MATERIAL FOR THIS EXERCISE >>

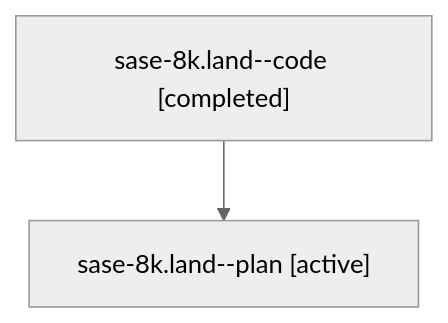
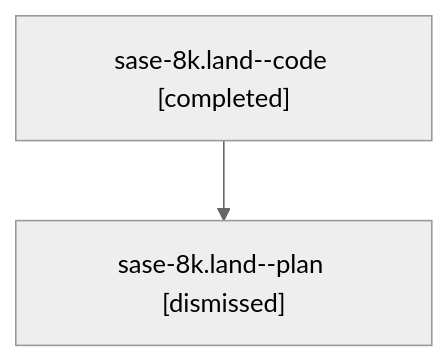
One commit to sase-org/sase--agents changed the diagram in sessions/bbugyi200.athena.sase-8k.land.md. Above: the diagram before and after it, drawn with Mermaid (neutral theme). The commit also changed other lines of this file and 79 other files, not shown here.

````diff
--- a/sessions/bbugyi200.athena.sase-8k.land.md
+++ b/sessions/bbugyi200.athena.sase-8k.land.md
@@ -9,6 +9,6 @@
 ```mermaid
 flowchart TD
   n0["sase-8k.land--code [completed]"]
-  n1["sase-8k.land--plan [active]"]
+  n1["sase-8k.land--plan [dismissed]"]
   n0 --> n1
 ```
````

* * *

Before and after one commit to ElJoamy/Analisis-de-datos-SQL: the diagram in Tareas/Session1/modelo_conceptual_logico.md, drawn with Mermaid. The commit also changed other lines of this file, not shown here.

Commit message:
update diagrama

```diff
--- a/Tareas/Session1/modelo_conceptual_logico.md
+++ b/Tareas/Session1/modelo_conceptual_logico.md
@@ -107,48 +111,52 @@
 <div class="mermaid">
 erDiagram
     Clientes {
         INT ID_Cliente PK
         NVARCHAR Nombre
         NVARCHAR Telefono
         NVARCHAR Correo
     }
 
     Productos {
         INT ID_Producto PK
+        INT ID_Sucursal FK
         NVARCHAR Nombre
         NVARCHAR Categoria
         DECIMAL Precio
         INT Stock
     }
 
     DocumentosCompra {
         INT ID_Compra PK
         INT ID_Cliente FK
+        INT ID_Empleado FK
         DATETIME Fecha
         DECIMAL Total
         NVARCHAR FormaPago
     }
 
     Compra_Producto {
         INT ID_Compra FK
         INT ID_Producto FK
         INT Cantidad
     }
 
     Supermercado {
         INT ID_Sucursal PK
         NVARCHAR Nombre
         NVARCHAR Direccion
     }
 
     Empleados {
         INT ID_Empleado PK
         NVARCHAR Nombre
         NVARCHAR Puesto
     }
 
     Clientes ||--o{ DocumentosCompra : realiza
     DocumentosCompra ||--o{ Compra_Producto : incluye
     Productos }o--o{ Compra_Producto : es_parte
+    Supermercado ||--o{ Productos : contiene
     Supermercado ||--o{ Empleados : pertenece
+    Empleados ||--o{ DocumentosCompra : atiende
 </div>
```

WHAT THE EXERCISE ASKS >> Some lines in the records may hold "land"; state how many do, and give no more than that number.

OUTPUT FOR THIS EXERCISE >> 6